Ian Moyse, Sales Director at Workbooks.com a Cloud CRM vendor, has over 25 years of experience in the IT Sector, with nine of these specializing in security and over 23 years of channel experience Starting as a Systems Programmer at IBM in the mainframe environment, he has held senior positions in both large and smaller organizations including Senior Vice President for EMEA at CA and Managing Director of several UK companies.
For the last 7 years he has been focused on Cloud Computing and has become a thought leader in this arena. Moyse has been keynote speaker at many events and runs one of the largest Channel Groups worldwide on LinkedIn.
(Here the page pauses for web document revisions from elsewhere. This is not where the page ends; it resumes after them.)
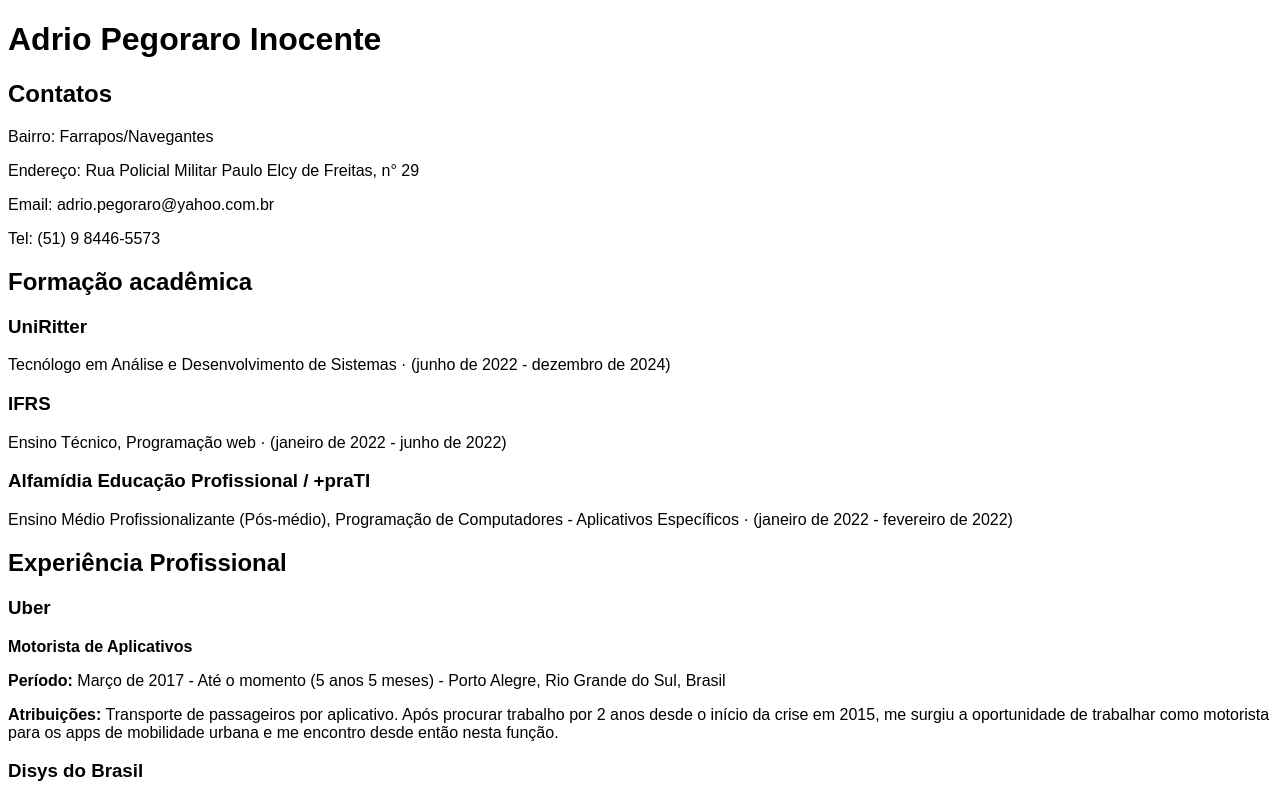
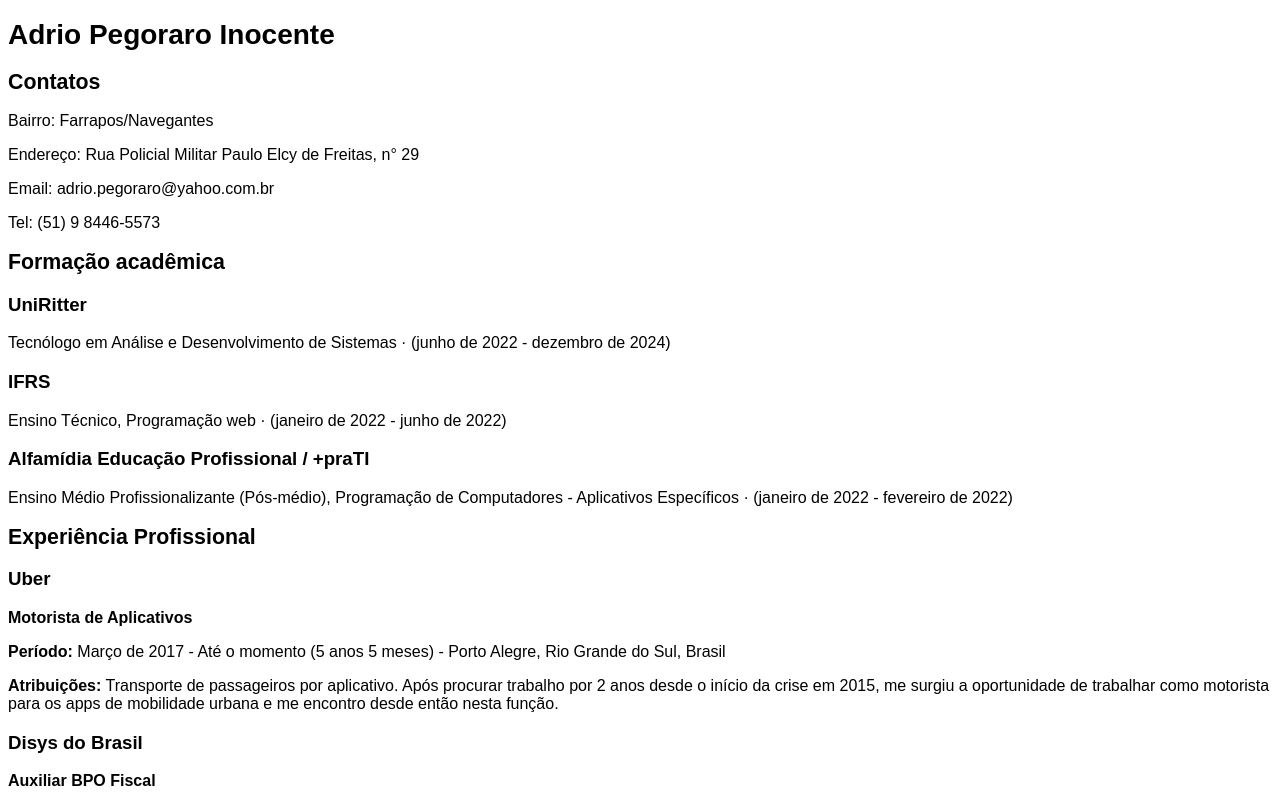
Before and after one commit to AdrioPegoraro/curriculo-desafio, a plain HTML site: page index.html in a window 1280 px wide. Shown: the top 798 px of the page. Drawn offline with Linux system fonts and the light colour scheme.

Commit message:
criando os seletores e font-size

```diff
--- a/style.css
+++ b/style.css
@@ -1,3 +1,20 @@
 body {
     font-family: Arial, Helvetica, sans-serif;
+    font-size: 12pt;
 }
+
+h1 {
+    font-size: 21pt;
+}
+
+h2 {
+    font-size: 16pt;
+}
+
+h3 {
+    font-size: 14pt;
+}
+
+p>strong {
+    font-size: 12pt;
+}
```
Also changed, not shown: index.html (+2 -1 lines).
He sits on the board of Eurocloud UK and the Governance Board of the Cloud Industry Forum (CIF) and in early 2012 was appointed to the advisory board of SaaSMAX. Moyse was recently awarded global ‘AllBusiness Sales AllStar Award for 2010’ and The ‘European Channel Personality of the Year Award for 2011’ and was named by TalkinCloud as one of the global top 200 cloud channel experts in 2011 and listed on the MSPMentor top 250 list for 2011 which tracks the world’s top managed services experts, entrepreneurs and executives. He has also recently been awarded the accolade of Channelnomics 2011 Influencer of the year for Europe. In early 2012 Ian was the first in the UK to pass the CompTIA Cloud Essentials specialty certification exam and was appointed as a Thought Leader to Compare The Cloud.
Ian is widely published on subjects of Cloud, Internet Security and Channel matters and an author at sites such as CompareTheCloud, Cloud Computing News, Celebrity Dialogue.
About the Beyond Cloud series
Taking a conversational, interactive approach, we pose four broad but critical questions on the issues impacting businesses today to perspectives including Technologists, Strategists, Users, CEOs, Marketers and other Business and Thought Leaders across the sector. Each session begins with positioning our guest, by means of what the Cloud means to their role and their business – either the delivery or use of cloud – including views on the risks and the opportunities. The conversations – each unique but overlapping as a result of the various points of view on offer – then move to the outcomes and the promise of this technology and, from there, where and when regulation and standards should (or shouldn’t) come into play. We close with their views on what this cloud thing really means and where it is might take us, going forward.
The nature of our guests and the variety of discussion provides a broad set of insights which in whole or in part promises to deliver some clarity and a framework for understanding of the impact of cloud technology to all audiences. We welcome your comments and feedback.
Produced by IntelligentHQ, hosted by Groupe INSEEC London and presented by Daniel Steeves, Beyond Cloud is a “mostly pitch-free” environment: discussions will necessarily include product and company references but, hopefully, used to illustrate rather than to sell.